Data:
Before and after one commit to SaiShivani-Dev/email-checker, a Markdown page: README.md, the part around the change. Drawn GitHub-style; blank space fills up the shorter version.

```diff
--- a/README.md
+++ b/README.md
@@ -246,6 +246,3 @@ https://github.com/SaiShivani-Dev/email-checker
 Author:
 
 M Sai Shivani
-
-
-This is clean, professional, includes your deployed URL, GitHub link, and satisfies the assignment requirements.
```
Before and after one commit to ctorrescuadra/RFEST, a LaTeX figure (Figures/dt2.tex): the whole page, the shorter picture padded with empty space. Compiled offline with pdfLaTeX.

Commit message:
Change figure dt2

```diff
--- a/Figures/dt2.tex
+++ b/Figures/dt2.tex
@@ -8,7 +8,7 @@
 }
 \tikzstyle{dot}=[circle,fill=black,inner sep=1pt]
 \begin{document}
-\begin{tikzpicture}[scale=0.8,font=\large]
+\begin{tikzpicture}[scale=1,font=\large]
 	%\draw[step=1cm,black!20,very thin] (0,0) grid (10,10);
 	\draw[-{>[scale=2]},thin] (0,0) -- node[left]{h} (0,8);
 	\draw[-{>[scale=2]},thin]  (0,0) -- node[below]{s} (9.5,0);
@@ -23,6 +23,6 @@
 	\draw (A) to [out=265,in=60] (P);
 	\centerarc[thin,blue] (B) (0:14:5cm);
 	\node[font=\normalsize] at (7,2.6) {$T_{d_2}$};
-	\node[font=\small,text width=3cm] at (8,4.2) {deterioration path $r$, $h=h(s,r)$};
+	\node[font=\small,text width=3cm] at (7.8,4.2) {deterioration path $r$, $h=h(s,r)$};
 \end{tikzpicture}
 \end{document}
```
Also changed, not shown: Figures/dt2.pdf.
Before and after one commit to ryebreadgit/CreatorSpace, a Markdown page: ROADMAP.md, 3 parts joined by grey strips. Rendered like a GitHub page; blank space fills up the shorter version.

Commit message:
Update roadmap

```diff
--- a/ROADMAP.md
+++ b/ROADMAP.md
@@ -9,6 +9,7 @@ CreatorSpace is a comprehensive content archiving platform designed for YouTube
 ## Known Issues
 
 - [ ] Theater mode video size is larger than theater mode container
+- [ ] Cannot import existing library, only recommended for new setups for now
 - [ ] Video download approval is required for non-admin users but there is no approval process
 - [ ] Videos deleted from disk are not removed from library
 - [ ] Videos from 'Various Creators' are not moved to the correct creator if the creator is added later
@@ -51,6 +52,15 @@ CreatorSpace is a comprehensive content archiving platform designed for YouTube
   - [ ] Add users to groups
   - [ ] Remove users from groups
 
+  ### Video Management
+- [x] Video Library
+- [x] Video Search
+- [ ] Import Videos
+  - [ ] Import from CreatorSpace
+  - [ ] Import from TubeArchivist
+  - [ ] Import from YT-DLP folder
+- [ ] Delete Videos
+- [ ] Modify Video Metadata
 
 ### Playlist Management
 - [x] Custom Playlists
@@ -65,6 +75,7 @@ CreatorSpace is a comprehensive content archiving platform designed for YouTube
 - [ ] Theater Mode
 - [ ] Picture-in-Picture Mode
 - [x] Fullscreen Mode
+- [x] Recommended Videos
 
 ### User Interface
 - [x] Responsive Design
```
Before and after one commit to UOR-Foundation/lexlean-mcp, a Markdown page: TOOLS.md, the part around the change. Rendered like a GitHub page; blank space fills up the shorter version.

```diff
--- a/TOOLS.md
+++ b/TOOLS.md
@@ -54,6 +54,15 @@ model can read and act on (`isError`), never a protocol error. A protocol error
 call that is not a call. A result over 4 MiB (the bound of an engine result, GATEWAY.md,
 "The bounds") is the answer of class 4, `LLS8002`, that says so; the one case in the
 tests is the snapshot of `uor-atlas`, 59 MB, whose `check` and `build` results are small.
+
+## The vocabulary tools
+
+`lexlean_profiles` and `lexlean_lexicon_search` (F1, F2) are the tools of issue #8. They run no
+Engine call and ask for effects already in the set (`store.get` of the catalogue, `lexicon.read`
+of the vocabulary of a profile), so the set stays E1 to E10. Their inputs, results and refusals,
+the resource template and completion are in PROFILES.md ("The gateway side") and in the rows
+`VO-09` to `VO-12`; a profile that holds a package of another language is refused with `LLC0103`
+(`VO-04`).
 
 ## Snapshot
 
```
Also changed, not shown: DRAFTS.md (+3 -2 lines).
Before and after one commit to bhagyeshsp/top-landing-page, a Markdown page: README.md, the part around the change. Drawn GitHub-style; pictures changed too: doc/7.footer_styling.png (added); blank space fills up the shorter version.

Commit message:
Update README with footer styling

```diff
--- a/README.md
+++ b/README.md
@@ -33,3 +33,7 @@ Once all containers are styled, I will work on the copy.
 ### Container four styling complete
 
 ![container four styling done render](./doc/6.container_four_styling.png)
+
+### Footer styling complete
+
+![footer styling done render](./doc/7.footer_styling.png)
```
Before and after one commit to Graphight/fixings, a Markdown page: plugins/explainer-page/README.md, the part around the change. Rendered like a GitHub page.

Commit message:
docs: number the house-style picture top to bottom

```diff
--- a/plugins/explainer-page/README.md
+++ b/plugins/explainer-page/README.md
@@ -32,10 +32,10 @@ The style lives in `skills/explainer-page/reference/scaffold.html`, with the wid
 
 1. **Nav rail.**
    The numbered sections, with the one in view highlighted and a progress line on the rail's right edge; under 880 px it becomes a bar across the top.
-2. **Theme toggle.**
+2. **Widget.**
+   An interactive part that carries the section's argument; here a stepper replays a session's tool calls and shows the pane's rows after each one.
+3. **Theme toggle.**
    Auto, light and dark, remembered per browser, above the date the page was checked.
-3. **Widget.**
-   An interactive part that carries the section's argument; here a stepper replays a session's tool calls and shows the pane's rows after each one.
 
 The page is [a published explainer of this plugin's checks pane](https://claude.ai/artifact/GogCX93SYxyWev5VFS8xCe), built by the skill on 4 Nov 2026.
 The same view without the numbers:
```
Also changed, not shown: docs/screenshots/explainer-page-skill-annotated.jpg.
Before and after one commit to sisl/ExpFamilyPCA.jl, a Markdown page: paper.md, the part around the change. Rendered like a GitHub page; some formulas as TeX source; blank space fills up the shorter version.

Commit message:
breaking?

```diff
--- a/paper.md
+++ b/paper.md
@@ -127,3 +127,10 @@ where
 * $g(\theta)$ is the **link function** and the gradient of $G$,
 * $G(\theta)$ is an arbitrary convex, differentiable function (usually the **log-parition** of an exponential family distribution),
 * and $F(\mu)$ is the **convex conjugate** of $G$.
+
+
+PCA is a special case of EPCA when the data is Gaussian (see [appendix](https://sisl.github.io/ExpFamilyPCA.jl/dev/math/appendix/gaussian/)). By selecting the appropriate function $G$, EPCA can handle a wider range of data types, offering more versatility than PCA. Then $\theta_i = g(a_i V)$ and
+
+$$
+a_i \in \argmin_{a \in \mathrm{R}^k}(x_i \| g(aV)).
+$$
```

Exercise description:
In the listing above, find each line with the word "designed" and return it.

Reply:
@@ -9,6 +9,7 @@ CreatorSpace is a comprehensive content archiving platform designed for YouTube
@@ -51,6 +52,15 @@ CreatorSpace is a comprehensive content archiving platform designed for YouTube
@@ -65,6 +75,7 @@ CreatorSpace is a comprehensive content archiving platform designed for YouTube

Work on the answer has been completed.